Darren Chester: I'm not sure what percentage they are causing, Steve. There has been an alarming increase, though, in the last 12 months of men over 40 in light commercial vehicles being involved in crashes. And I'm not saying they have caused them, but they have been involved in quite a lot in the last 12 months, which is a worrying trend.
Across the board, the trend that probably is most disturbing is that there are more and more men being killed and injured in car accidents than ever before. I think you are almost three times more likely, as a male, to be involved in a fatal accident in Australia at the moment. Now, that's a challenge for us as blokes, to make sure we take our responsibility seriously behind the wheel, and we need to try and understand whether it is driver distraction, whether it is poor driver behaviour, or what is causing those crashes.

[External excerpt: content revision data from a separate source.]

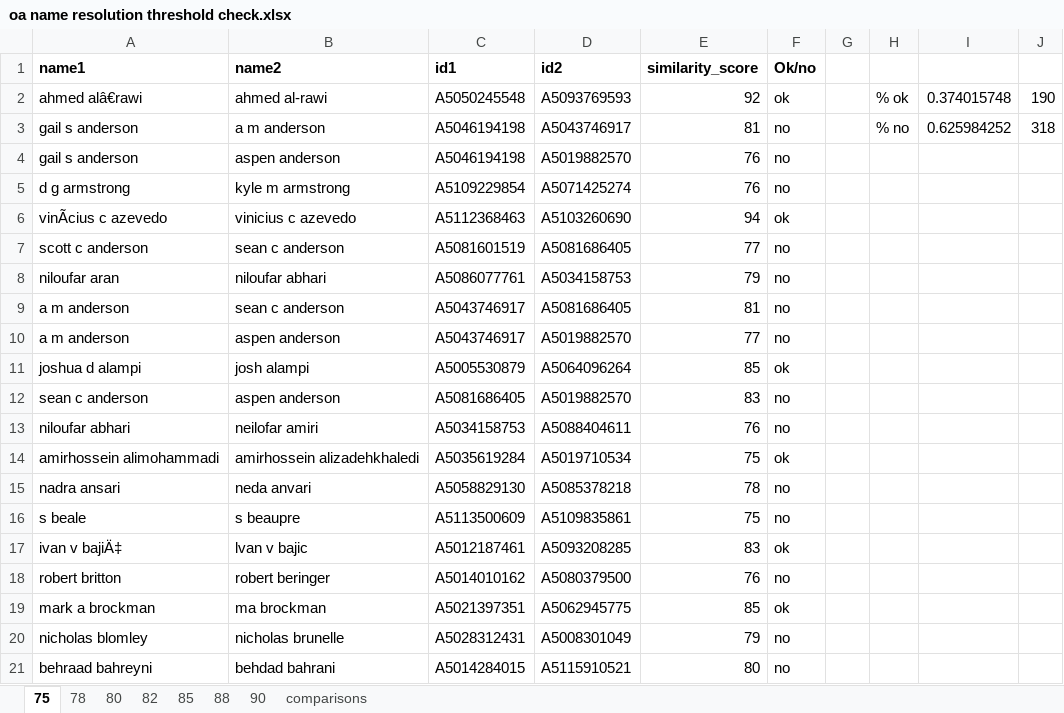
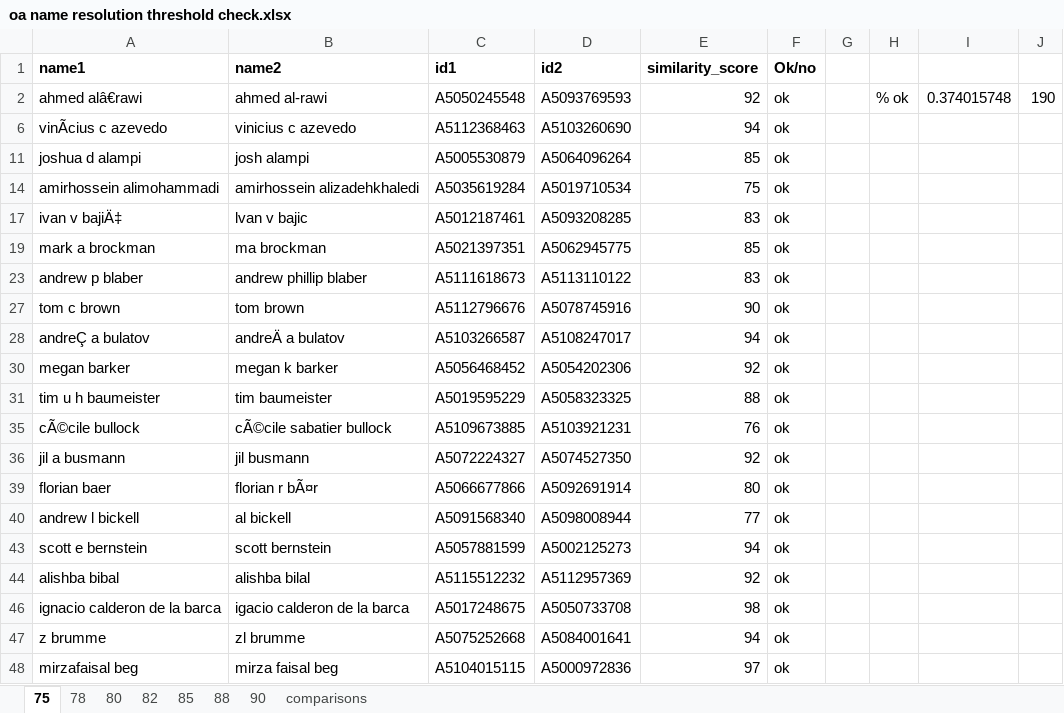
Before and after one commit to taniapoc/author_names, an Excel workbook: oa name resolution threshold check.xlsx, sheet 75, drawn as a sheet; only a part is shown; the shorter side is filled out with more unchanged rows; values as stored, in another font and other column widths than the file's, no borders; the diff covers the shown part only; the diff names each change by its address in the sheet, - before the commit and + after, or states it on an @@ line.

```diff
--- a/oa name resolution threshold check.xlsx (sheet 75)
+++ b/oa name resolution threshold check.xlsx (sheet 75)
@@ row 3 hidden: gail s anderson | a m anderson | A5046194198 | A5043746917 | 81 | no |  | % no | 0.625984252 | 318 @@
@@ row 4 hidden: gail s anderson | aspen anderson | A5046194198 | A5019882570 | 76 | no @@
@@ row 5 hidden: d g armstrong | kyle m armstrong | A5109229854 | A5071425274 | 76 | no @@
@@ row 7 hidden: scott c anderson | sean c anderson | A5081601519 | A5081686405 | 77 | no @@
@@ row 8 hidden: niloufar aran | niloufar abhari | A5086077761 | A5034158753 | 79 | no @@
@@ row 9 hidden: a m anderson | sean c anderson | A5043746917 | A5081686405 | 81 | no @@
@@ row 10 hidden: a m anderson | aspen anderson | A5043746917 | A5019882570 | 77 | no @@
@@ row 12 hidden: sean c anderson | aspen anderson | A5081686405 | A5019882570 | 83 | no @@
@@ row 13 hidden: niloufar abhari | neilofar amiri | A5034158753 | A5088404611 | 76 | no @@
@@ row 15 hidden: nadra ansari | neda anvari | A5058829130 | A5085378218 | 78 | no @@
@@ row 16 hidden: s beale | s beaupre | A5113500609 | A5109835861 | 75 | no @@
@@ row 18 hidden: robert britton | robert beringer | A5014010162 | A5080379500 | 76 | no @@
@@ row 20 hidden: nicholas blomley | nicholas brunelle | A5028312431 | A5008301049 | 79 | no @@
@@ row 21 hidden: behraad bahreyni | behdad bahrani | A5014284015 | A5115910521 | 80 | no @@
```
Also changed, not shown: 304 hidden or unhidden rows elsewhere in this sheet, 17 other files.
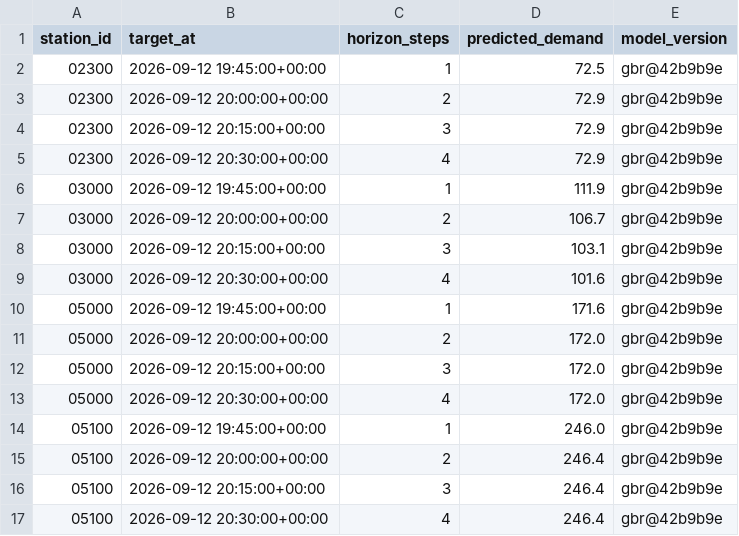
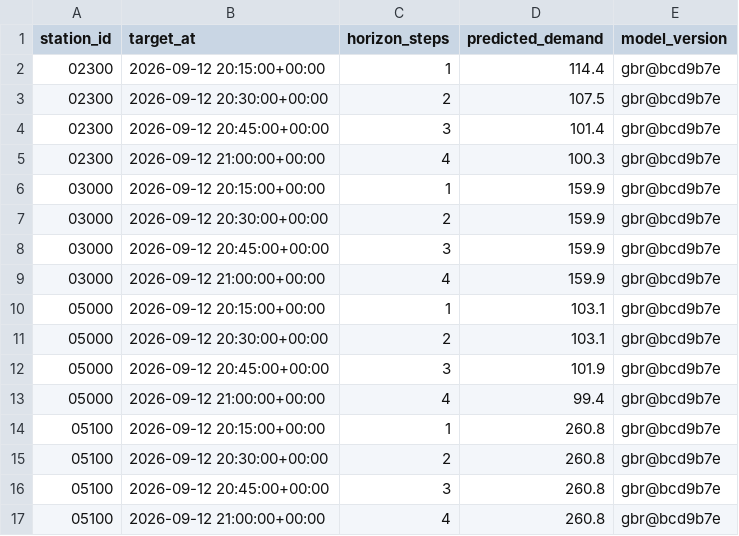
Before and after one commit to davidbrinez30/proyecto-visualizacion-2-mi-pulso-transmi, a CSV file: artifacts/predictions_latest.csv, drawn as a sheet; only a part is shown; the diff covers the shown part only.

```diff
--- a/artifacts/predictions_latest.csv
+++ b/artifacts/predictions_latest.csv
@@ -1,17 +1,17 @@
 station_id,target_at,horizon_steps,predicted_demand,model_version
-02300,2026-09-12 19:45:00+00:00,1,72.5,gbr@42b9b9e
-02300,2026-09-12 20:00:00+00:00,2,72.9,gbr@42b9b9e
-02300,2026-09-12 20:15:00+00:00,3,72.9,gbr@42b9b9e
-02300,2026-09-12 20:30:00+00:00,4,72.9,gbr@42b9b9e
-03000,2026-09-12 19:45:00+00:00,1,111.9,gbr@42b9b9e
-03000,2026-09-12 20:00:00+00:00,2,106.7,gbr@42b9b9e
-03000,2026-09-12 20:15:00+00:00,3,103.1,gbr@42b9b9e
-03000,2026-09-12 20:30:00+00:00,4,101.6,gbr@42b9b9e
-05000,2026-09-12 19:45:00+00:00,1,171.6,gbr@42b9b9e
-05000,2026-09-12 20:00:00+00:00,2,172.0,gbr@42b9b9e
-05000,2026-09-12 20:15:00+00:00,3,172.0,gbr@42b9b9e
-05000,2026-09-12 20:30:00+00:00,4,172.0,gbr@42b9b9e
-05100,2026-09-12 19:45:00+00:00,1,246.0,gbr@42b9b9e
-05100,2026-09-12 20:00:00+00:00,2,246.4,gbr@42b9b9e
-05100,2026-09-12 20:15:00+00:00,3,246.4,gbr@42b9b9e
-05100,2026-09-12 20:30:00+00:00,4,246.4,gbr@42b9b9e
+02300,2026-09-12 20:15:00+00:00,1,114.4,gbr@bcd9b7e
+02300,2026-09-12 20:30:00+00:00,2,107.5,gbr@bcd9b7e
+02300,2026-09-12 20:45:00+00:00,3,101.4,gbr@bcd9b7e
+02300,2026-09-12 21:00:00+00:00,4,100.3,gbr@bcd9b7e
+03000,2026-09-12 20:15:00+00:00,1,159.9,gbr@bcd9b7e
+03000,2026-09-12 20:30:00+00:00,2,159.9,gbr@bcd9b7e
+03000,2026-09-12 20:45:00+00:00,3,159.9,gbr@bcd9b7e
+03000,2026-09-12 21:00:00+00:00,4,159.9,gbr@bcd9b7e
+05000,2026-09-12 20:15:00+00:00,1,103.1,gbr@bcd9b7e
+05000,2026-09-12 20:30:00+00:00,2,103.1,gbr@bcd9b7e
+05000,2026-09-12 20:45:00+00:00,3,101.9,gbr@bcd9b7e
+05000,2026-09-12 21:00:00+00:00,4,99.4,gbr@bcd9b7e
+05100,2026-09-12 20:15:00+00:00,1,260.8,gbr@bcd9b7e
+05100,2026-09-12 20:30:00+00:00,2,260.8,gbr@bcd9b7e
+05100,2026-09-12 20:45:00+00:00,3,260.8,gbr@bcd9b7e
+05100,2026-09-12 21:00:00+00:00,4,260.8,gbr@bcd9b7e
```
Also changed, not shown: 96 edited cells elsewhere in this file, 6 other files.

Darren James: Thanks Steve for the call. A couple of quick ones from me. You are down there in Gippsland; we have been covering local country Victorian hotels, we've been going all over the state. So being in Gippsland, what's your local?
Darren Chester: Well I've got a few locals. I actually live at Lakes Entrance, so my local's…

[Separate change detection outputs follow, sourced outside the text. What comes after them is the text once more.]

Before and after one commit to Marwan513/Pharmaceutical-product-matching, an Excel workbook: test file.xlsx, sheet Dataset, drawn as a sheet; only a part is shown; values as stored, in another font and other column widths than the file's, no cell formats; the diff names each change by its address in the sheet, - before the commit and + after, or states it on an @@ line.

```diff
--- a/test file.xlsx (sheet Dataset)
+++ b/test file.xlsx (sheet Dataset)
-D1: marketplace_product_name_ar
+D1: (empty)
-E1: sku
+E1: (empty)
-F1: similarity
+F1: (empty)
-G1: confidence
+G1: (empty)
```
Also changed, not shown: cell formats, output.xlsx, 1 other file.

Darren James: Oh, did you?
Darren Chester: …my local's at the Central Hotel in the main street of Lakes Entrance.
Darren James: Yeah, I know that one.

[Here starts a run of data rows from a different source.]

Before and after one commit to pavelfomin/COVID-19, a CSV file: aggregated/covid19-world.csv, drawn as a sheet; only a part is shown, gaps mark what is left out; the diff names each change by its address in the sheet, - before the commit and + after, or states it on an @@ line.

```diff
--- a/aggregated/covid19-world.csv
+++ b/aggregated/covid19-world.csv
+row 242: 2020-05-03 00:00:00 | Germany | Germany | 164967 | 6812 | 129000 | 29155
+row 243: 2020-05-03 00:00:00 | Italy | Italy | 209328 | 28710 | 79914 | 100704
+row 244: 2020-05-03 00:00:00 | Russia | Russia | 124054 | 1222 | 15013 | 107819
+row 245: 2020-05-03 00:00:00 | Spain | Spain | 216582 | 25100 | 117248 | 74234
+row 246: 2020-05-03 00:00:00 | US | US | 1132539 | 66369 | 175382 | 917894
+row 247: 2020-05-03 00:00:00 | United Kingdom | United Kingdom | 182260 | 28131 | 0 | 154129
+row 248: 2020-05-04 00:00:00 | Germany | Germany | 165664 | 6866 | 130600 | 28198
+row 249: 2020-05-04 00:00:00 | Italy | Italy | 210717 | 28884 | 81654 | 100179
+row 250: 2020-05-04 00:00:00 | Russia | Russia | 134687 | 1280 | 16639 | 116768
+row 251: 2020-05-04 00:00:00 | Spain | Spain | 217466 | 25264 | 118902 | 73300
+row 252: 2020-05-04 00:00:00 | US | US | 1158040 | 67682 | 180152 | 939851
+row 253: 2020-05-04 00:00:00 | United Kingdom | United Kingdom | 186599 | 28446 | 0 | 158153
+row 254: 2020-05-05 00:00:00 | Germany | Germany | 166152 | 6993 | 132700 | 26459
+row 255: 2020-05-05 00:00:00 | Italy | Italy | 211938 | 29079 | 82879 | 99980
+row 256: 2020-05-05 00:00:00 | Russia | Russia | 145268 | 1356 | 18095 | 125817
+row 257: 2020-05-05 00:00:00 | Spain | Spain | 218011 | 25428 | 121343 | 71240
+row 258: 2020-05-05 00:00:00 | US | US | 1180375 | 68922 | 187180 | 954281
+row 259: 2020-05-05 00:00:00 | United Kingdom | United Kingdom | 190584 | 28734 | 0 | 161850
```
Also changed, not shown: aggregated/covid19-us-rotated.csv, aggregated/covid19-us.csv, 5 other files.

Darren Chester: I had a counter meal there last night actually, it was a great feed. And there is another beauty called the Lake Tyers Waterwheel Tavern, which is right on the water at Lake Tyers, about 10 kilometres out of Lakes Entrance, which is very popular. And there is one that I haven't actually had the chance to get to yet, is they've built a new pub at Buchan …
Darren James: We spoke to them yesterday, what a coincidence, and we spoke to the guy, his nickname is Brickie and he was a tremendous man. And that's a great story, where it was a sort of self-funded thing to get the pub up and running again.
Darren Chester: Yeah, a bit of a crowd-funding thing. I think I put in a hundred bucks, someone dobbed me into it.
Darren James: Good on you.
Darren Chester: I haven't been out there to have a pot of beer with them yet, but that's a great achievement. It's a little town, Buchan—it's famous for the Buchan Caves.
Darren James: That's right, yeah.
Darren Chester: Everyone would've heard it from the caves. And when their watering hole got burned down it was a really sad thing for the town, and they got on top of the job and built a new one. So they're probably the three that I would—if I'm going out with my family for a meal, that's where we'd probably go to.
Darren James: Yeah, good call, very good call, and a coincidence that we spoke to them yesterday. And the final one: I've never met a Darren older than myself—my name is Darren— and you're younger than me so I'm still yet to meet one. But you're described as the George Clooney of federal ministers.
How did that come about?
Darren Chester: It was a bit of fun involving a radio presenter in Gippsland who was having some fun on air one day and started this thing going. I suppose it is better than being called the Shrek of ministers or something.
Darren James: That's right. Well I've seen a photo of you, and you know, I tend to agree Minister.
Darren Chester: You're very kind, Darren. Have a great day, and travel safe everyone.
Darren James: Thank you very much. You too. Darren Chester, the federal Member for Gippsland and Minister for Infrastructure and Transport.